It was shot one bright day in my hometown, a village near Sringeri. I found this snake just 10 feet away from my home. I’ve always been fascinated by the eyes of these snakes. That day, the position and pose of the snake was ideal for me to try a new perspective. A bright green background too fell into place. All these ingredients resulted in the photo, known as ‘Divine Snake’. I am very glad that this took me all the way to Wildlife Photographer of the Year.
Click here to view the winning image in the ‘Iconic Images’ section.
2. Your picture of the spider web has also won you accolades in the ‘People’s Choice Award’ in the Wildlife Photographer of the Year 2014 contest. How did you make this image?
This is a rather unusual story. I was shooting a back-lit bunch of pepper, when I suddenly saw a rainbow-like formation in my viewfinder. I pressed the shutter and viewed it on my camera screen; it took me a couple of seconds to realise that it was a single strand of back-lit web resulting in the spectrum.
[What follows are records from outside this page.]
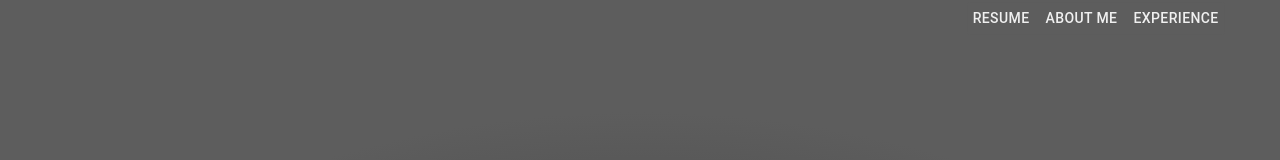
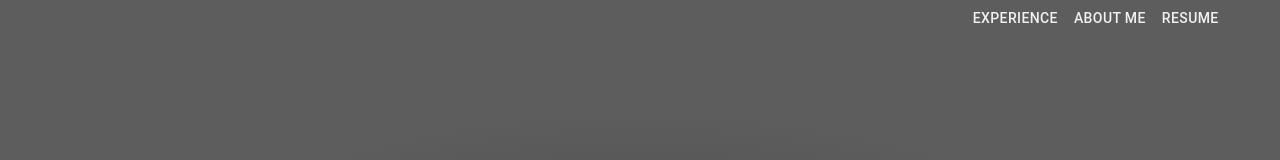
Before and after one commit to krishnakalyana/portfolio, a Next.js app: page / in a window 1280 px wide. Shown: the top 160 px of the page. Built offline with nearby package versions, Linux system fonts and the light colour scheme.

Commit message:
removed blur

```diff
--- a/components/Navbar.jsx
+++ b/components/Navbar.jsx
@@ -38,15 +38,11 @@ function Navbar({ swiitchToExp,switchToAbout }) {
       }}
     >
       <div className="w-11/12  flex flex-row-reverse " >
-        <div style={{
-          webkitBackdropFilter: "blur(2px)",
-          backdropFilter: "blur(2px)"
 
-      }}>
         <Button onClick={onButtonClick}>Resume</Button>
         <Button onClick={()=>switchToAbout()}>About Me</Button>
         <Button onClick={() => swiitchToExp()}>Experience </Button>
-        </div>
+
       </div>
     </motion.div>
   );
```
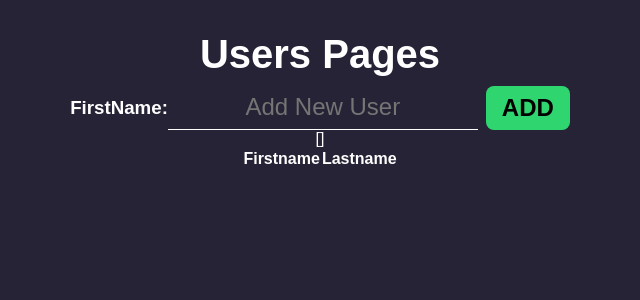
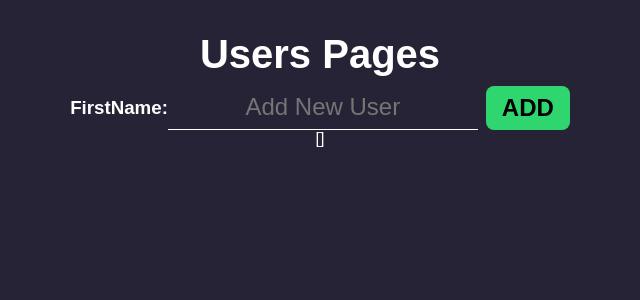
Before and after one commit to p0ngzzz/master-nuxt, a Nuxt app: page /users in a window 1280 px wide. Shown: the top 300 px of the page, without its empty margins (320-960 px from the left). Built offline with nearby package versions, Linux system fonts and the light colour scheme.

Commit message:
comment table user

```diff
--- a/components/UserComponent.vue
+++ b/components/UserComponent.vue
@@ -1,6 +1,6 @@
 <template>
   <div id="user">
-    <div class="user-table">
+    <!-- <div class="user-table">
       <table>
         <thead>
           <tr>
@@ -15,7 +15,7 @@
           </tr>
         </tbody>
       </table>
-    </div>
+    </div> -->
   </div>
 </template>
 
```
I could shoot only a few more pictures before the sun disappeared that evening. From then on, I mostly shot spider webs whenever I went out for photography. I started looking for different types of webs in different lighting conditions. Pursuing the experiments led to the image ‘Pure Magic’, which was appreciated in the People’s Choice category. There is more to explore in this and my experiments are still on.
3. You hail from the temple town of Sringeri, tucked away in the Western Ghats. How has this influenced your photography?
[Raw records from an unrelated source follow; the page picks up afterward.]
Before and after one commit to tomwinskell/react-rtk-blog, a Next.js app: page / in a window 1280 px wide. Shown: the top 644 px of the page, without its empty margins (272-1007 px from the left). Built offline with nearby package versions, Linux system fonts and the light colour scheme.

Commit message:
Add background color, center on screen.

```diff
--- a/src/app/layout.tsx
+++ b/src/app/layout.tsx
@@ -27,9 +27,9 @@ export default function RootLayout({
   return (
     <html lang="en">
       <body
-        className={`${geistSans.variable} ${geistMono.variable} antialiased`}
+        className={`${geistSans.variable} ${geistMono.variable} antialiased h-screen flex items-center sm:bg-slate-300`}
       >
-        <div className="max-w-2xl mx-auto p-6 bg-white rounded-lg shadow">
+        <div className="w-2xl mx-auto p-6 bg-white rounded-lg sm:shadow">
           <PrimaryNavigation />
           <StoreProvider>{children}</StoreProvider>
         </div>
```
Without any doubt, Malnad is the biggest influence for me to start and pursue my hobby of macro photography. More than 90% of my pictures are shot there. And of course, my best pictures are shot in my backyard – ‘Divine snake’ was shot just about 10 feet away from my home and ‘Pure magic’ about 50 meters away.
When I started shooting water droplets with my point-and-shoot camera a few years ago, I wasn’t even aware that there was something called macro photography. It was the dew drops and insects around my home which created more interest in me, which eventually led me explore macro photography. I was fortunate enough to get friends and mentors who helped me in every step, to learn and continue my passion.
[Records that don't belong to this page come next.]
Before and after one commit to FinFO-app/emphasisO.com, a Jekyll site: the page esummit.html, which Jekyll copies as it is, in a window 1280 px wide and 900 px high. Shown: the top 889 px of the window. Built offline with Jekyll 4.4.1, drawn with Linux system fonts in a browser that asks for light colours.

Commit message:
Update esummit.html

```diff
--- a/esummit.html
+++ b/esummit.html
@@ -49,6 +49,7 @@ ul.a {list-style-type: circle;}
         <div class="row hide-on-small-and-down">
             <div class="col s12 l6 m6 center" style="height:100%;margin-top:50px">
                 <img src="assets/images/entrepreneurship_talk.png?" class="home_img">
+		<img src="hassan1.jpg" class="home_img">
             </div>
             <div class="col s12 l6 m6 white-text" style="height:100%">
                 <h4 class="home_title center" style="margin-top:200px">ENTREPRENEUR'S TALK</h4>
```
CNP is a unique platform stressing on thinking and photographing out-of-the-box. This allowed me to express myself differently. I have been focusing on new ways of seeing and shooting, since the last three years. CNP is the biggest influence behind my winning images. A couple of my images (including ‘Divine Snake’) were selected as ‘Image of the Month’ on CNP, which served as a great motivation.
8. You have been successful in making very powerful images. What are your future plans for photography? Are you planning to try new styles of photography or intent continuing with macro photography, which is your forte?
I want to keep up with advancing technology; I am planning to invest my prize money on a new camera and lens. I want to start all over again and shoot many more macros. Regarding style, I don’t think I have a distinct one, except that I shoot mostly macros. Nothing excites me more than macro photography and I intend to continue that.
After the awards ceremony, one of my mentors told me to forget about the award and just enjoy photography. It’s time to go back to my forte, my backyard!